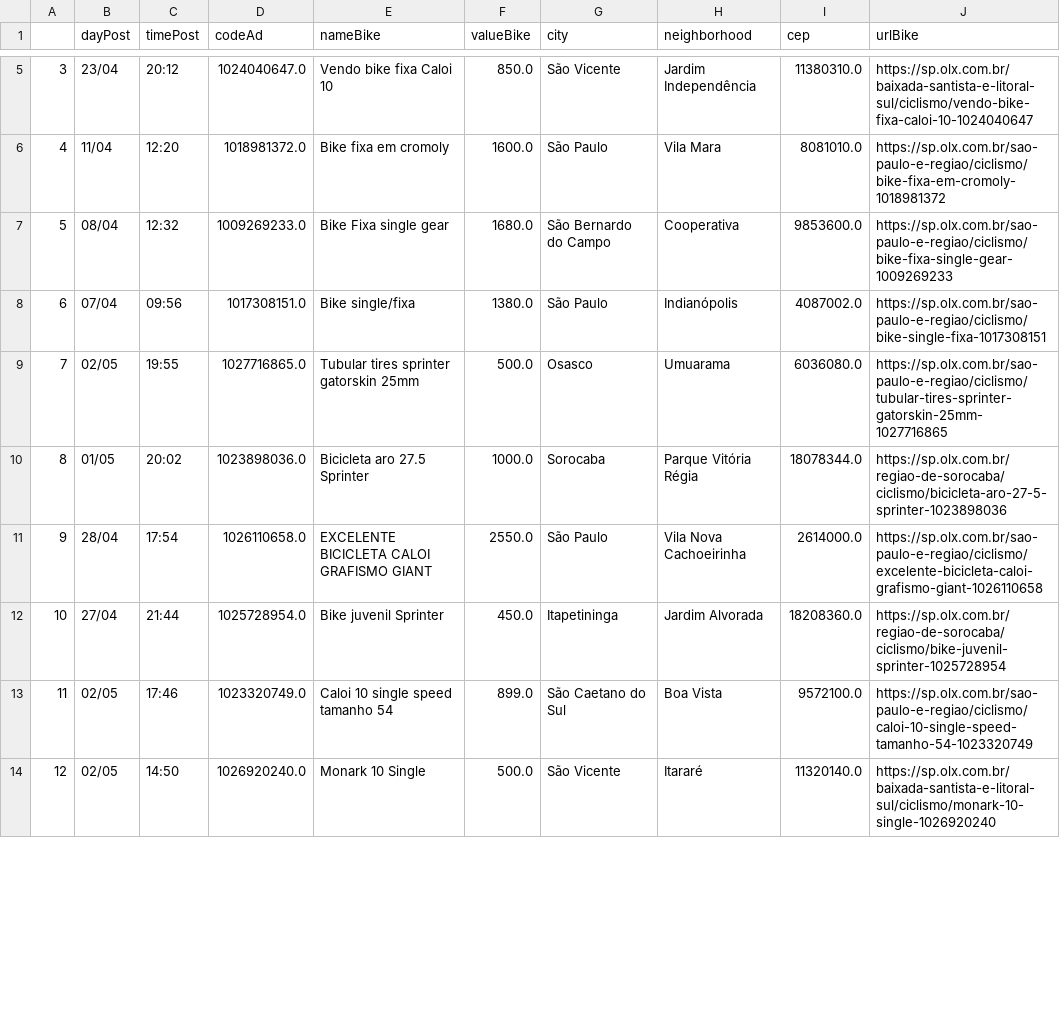
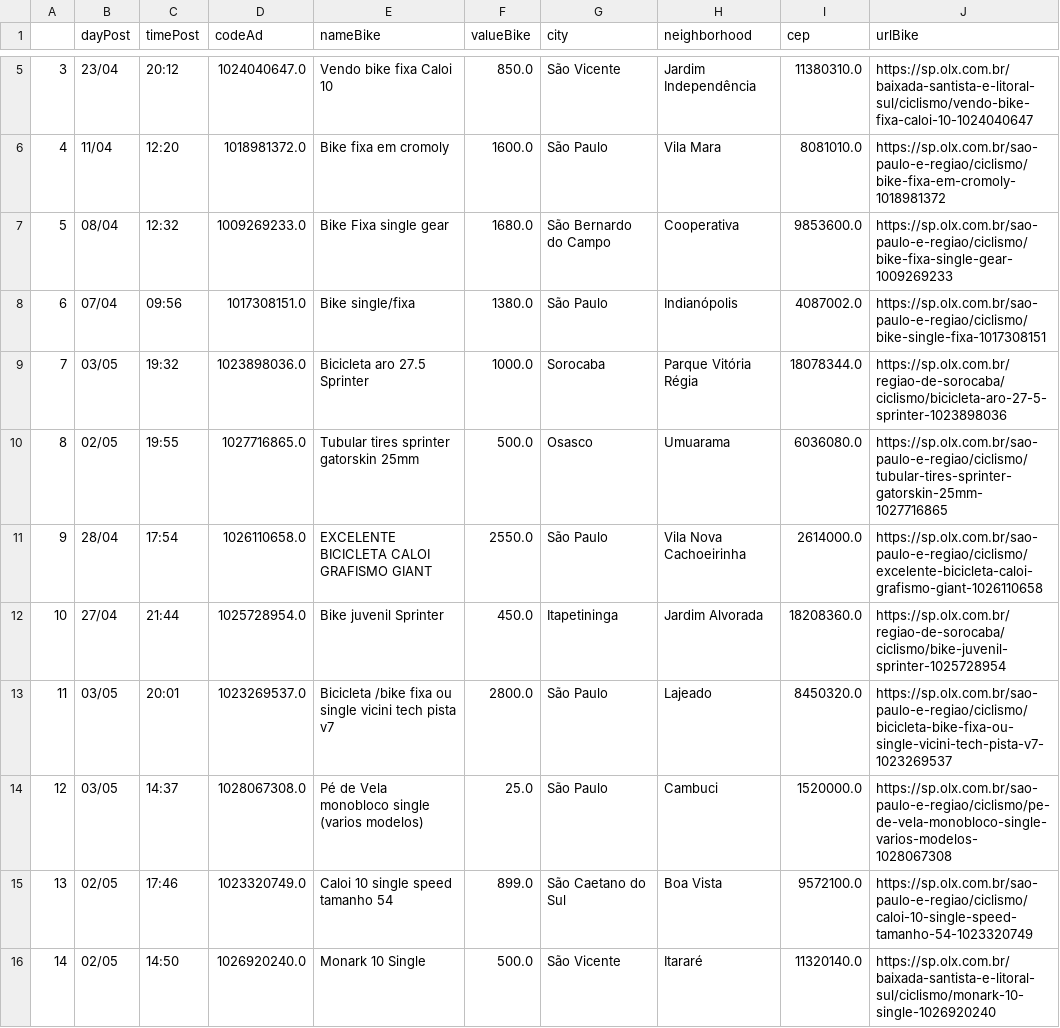
Before and after one commit to cmpaulo/webScrap, a CSV file: busca_bike_dados_clean.csv, drawn as a sheet; only a part is shown, gaps mark what is left out; removed rows and columns are numbered as before the commit, all else as after; the diff covers the shown part only; the diff names each change by its address in the sheet, - before the commit and + after, or states it on an @@ line.

```diff
--- a/busca_bike_dados_clean.csv
+++ b/busca_bike_dados_clean.csv
+row 9: 7 | 03/05 | 19:32 | 1023898036.0 | Bicicleta aro 27.5 Sprinter | 1000.0 | Sorocaba | Parque Vitória Régia | 18078344.0 | https://sp.olx.com.br/regiao-de-sorocaba/ciclismo/bicicleta-aro-27-5-sprinter-1023898036
@@ column A renumbered between rows 10 and 19 @@
-row 10: 8 | 01/05 | 20:02 | 1023898036.0 | Bicicleta aro 27.5 Sprinter | 1000.0 | Sorocaba | Parque Vitória Régia | 18078344.0 | https://sp.olx.com.br/regiao-de-sorocaba/ciclismo/bicicleta-aro-27-5-sprinter-1023898036
+row 13: 11 | 03/05 | 20:01 | 1023269537.0 | Bicicleta /bike fixa ou single vicini tech pista v7 | 2800.0 | São Paulo | Lajeado | 8450320.0 | https://sp.olx.com.br/sao-paulo-e-regiao/ciclismo/bicicleta-bike-fixa-ou-single-vicini-tech-pista-v7-1023269537
+row 14: 12 | 03/05 | 14:37 | 1028067308.0 | Pé de Vela monobloco single (varios modelos) | 25.0 | São Paulo | Cambuci | 1520000.0 | https://sp.olx.com.br/sao-paulo-e-regiao/ciclismo/pe-de-vela-monobloco-single-varios-modelos-1028067308
```
Also changed, not shown: 4 removed rows elsewhere in this file, 4 other files.
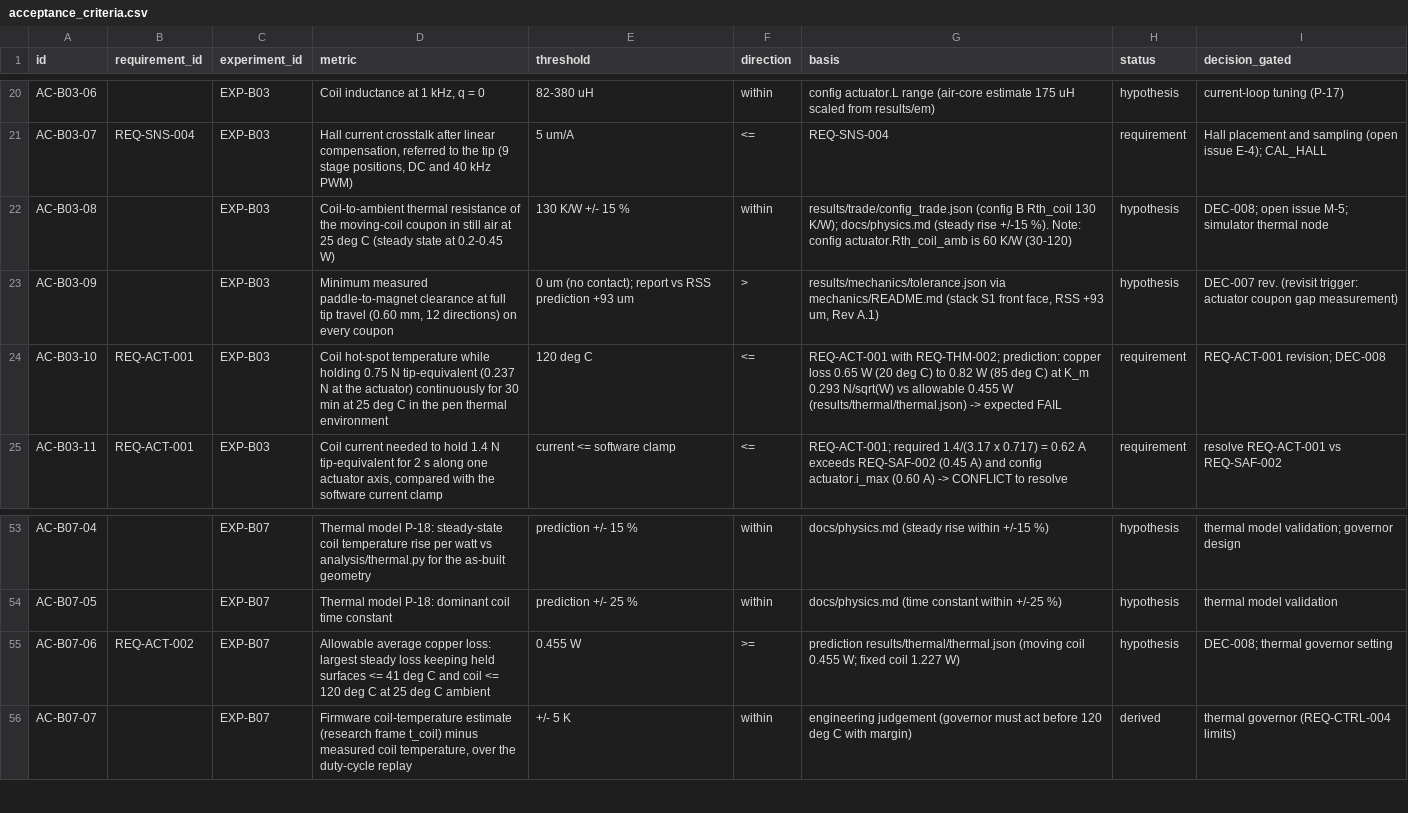
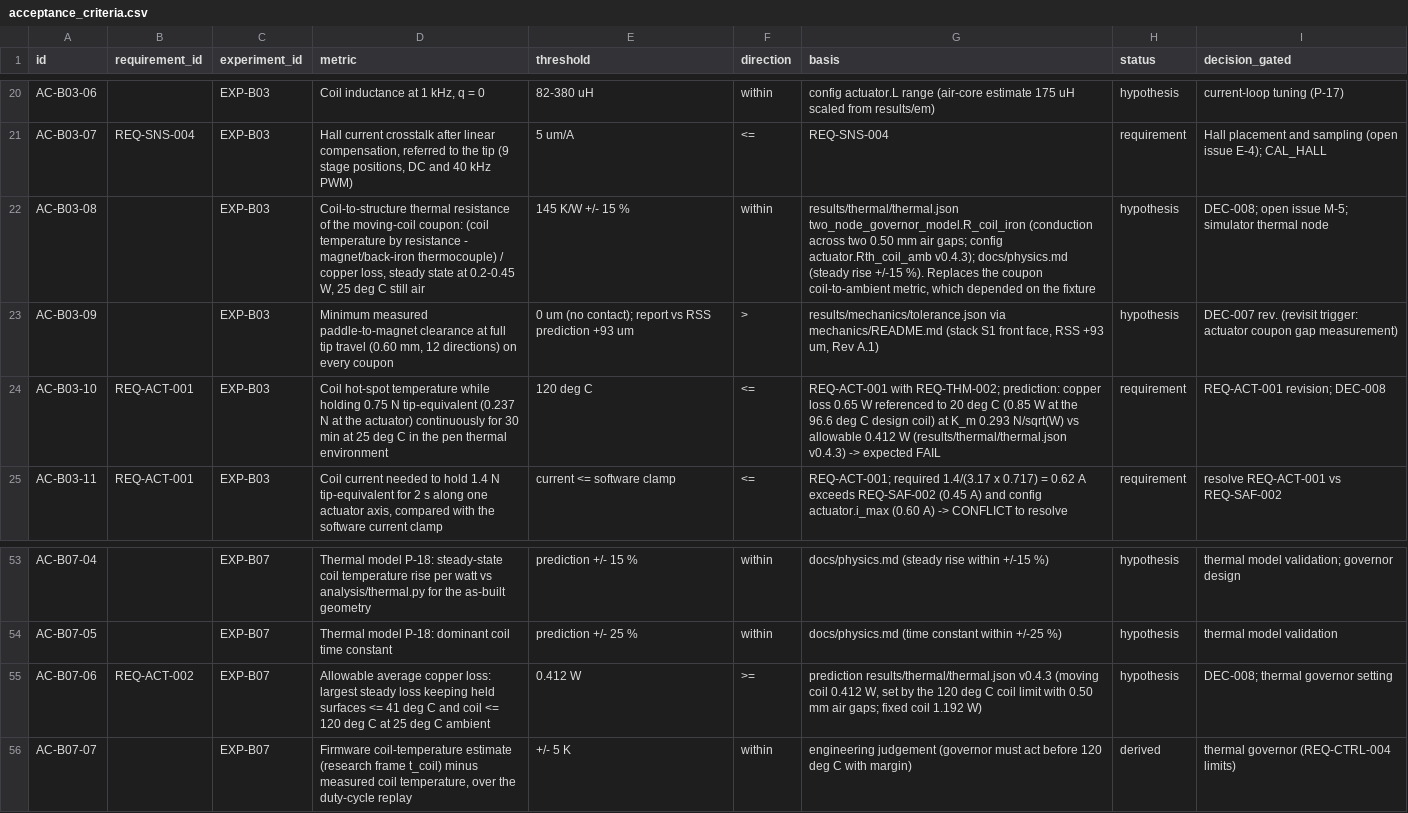
Before and after one commit to adambickerdike/Stabilisation_Pen, a CSV file: validation/acceptance_criteria.csv, drawn as a sheet; only a part is shown, gaps mark what is left out.

```diff
--- a/validation/acceptance_criteria.csv
+++ b/validation/acceptance_criteria.csv
@@ -21,5 +21,5 @@ AC-B03-06,,EXP-B03,"Coil inductance at 1 kHz, q = 0",82-380 uH,within,config act
 AC-B03-07,REQ-SNS-004,EXP-B03,"Hall current crosstalk after linear compensation, referred to the tip (9 stage positions, DC and 40 kHz PWM)",5 um/A,<=,REQ-SNS-004,requirement,Hall placement and sampling (open issue E-4); CAL_HALL
-AC-B03-08,,EXP-B03,Coil-to-ambient thermal resistance of the moving-coil coupon in still air at 25 deg C (steady state at 0.2-0.45 W),130 K/W +/- 15 %,within,results/trade/config_trade.json (config B Rth_coil 130 K/W); docs/physics.md (steady rise +/-15 %). Note: config actuator.Rth_coil_amb is 60 K/W (30-120),hypothesis,DEC-008; open issue M-5; simulator thermal node
+AC-B03-08,,EXP-B03,"Coil-to-structure thermal resistance of the moving-coil coupon: (coil temperature by resistance - magnet/back-iron thermocouple) / copper loss, steady state at 0.2-0.45 W, 25 deg C still air",145 K/W +/- 15 %,within,"results/thermal/thermal.json two_node_governor_model.R_coil_iron (conduction across two 0.50 mm air gaps; config actuator.Rth_coil_amb v0.4.3); docs/physics.md (steady rise +/-15 %). Replaces the coupon coil-to-ambient metric, which depended on the fixture",hypothesis,DEC-008; open issue M-5; simulator thermal node
 AC-B03-09,,EXP-B03,"Minimum measured paddle-to-magnet clearance at full tip travel (0.60 mm, 12 directions) on every coupon",0 um (no contact); report vs RSS prediction +93 um,>,"results/mechanics/tolerance.json via mechanics/README.md (stack S1 front face, RSS +93 um, Rev A.1)",hypothesis,DEC-007 rev. (revisit trigger: actuator coupon gap measurement)
-AC-B03-10,REQ-ACT-001,EXP-B03,Coil hot-spot temperature while holding 0.75 N tip-equivalent (0.237 N at the actuator) continuously for 30 min at 25 deg C in the pen thermal environment,120 deg C,<=,REQ-ACT-001 with REQ-THM-002; prediction: copper loss 0.65 W (20 deg C) to 0.82 W (85 deg C) at K_m 0.293 N/sqrt(W) vs allowable 0.455 W (results/thermal/thermal.json) -> expected FAIL,requirement,REQ-ACT-001 revision; DEC-008
+AC-B03-10,REQ-ACT-001,EXP-B03,Coil hot-spot temperature while holding 0.75 N tip-equivalent (0.237 N at the actuator) continuously for 30 min at 25 deg C in the pen thermal environment,120 deg C,<=,REQ-ACT-001 with REQ-THM-002; prediction: copper loss 0.65 W referenced to 20 deg C (0.85 W at the 96.6 deg C design coil) at K_m 0.293 N/sqrt(W) vs allowable 0.412 W (results/thermal/thermal.json v0.4.3) -> expected FAIL,requirement,REQ-ACT-001 revision; DEC-008
 AC-B03-11,REQ-ACT-001,EXP-B03,"Coil current needed to hold 1.4 N tip-equivalent for 2 s along one actuator axis, compared with the software current clamp",current <= software clamp,<=,REQ-ACT-001; required 1.4/(3.17 x 0.717) = 0.62 A exceeds REQ-SAF-002 (0.45 A) and config actuator.i_max (0.60 A) -> CONFLICT to resolve,requirement,resolve REQ-ACT-001 vs REQ-SAF-002
@@ -54,3 +54,3 @@ AC-B07-04,,EXP-B07,Thermal model P-18: steady-state coil temperature rise per wa
 AC-B07-05,,EXP-B07,Thermal model P-18: dominant coil time constant,prediction +/- 25 %,within,docs/physics.md (time constant within +/-25 %),hypothesis,thermal model validation
-AC-B07-06,REQ-ACT-002,EXP-B07,Allowable average copper loss: largest steady loss keeping held surfaces <= 41 deg C and coil <= 120 deg C at 25 deg C ambient,0.455 W,>=,prediction results/thermal/thermal.json (moving coil 0.455 W; fixed coil 1.227 W),hypothesis,DEC-008; thermal governor setting
+AC-B07-06,REQ-ACT-002,EXP-B07,Allowable average copper loss: largest steady loss keeping held surfaces <= 41 deg C and coil <= 120 deg C at 25 deg C ambient,0.412 W,>=,"prediction results/thermal/thermal.json v0.4.3 (moving coil 0.412 W, set by the 120 deg C coil limit with 0.50 mm air gaps; fixed coil 1.192 W)",hypothesis,DEC-008; thermal governor setting
 AC-B07-07,,EXP-B07,"Firmware coil-temperature estimate (research frame t_coil) minus measured coil temperature, over the duty-cycle replay",+/- 5 K,within,engineering judgement (governor must act before 120 deg C with margin),derived,thermal governor (REQ-CTRL-004 limits)
```
Also changed, not shown: docs/requirements.csv, electronics/kicad/pen_research_bom_kicad.csv, 41 other files.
------------------------------
### [Assignment]
Make a tally of the lines in this data that include the string "Sprinter", and answer with that tally alone.

### [Output for this task]
2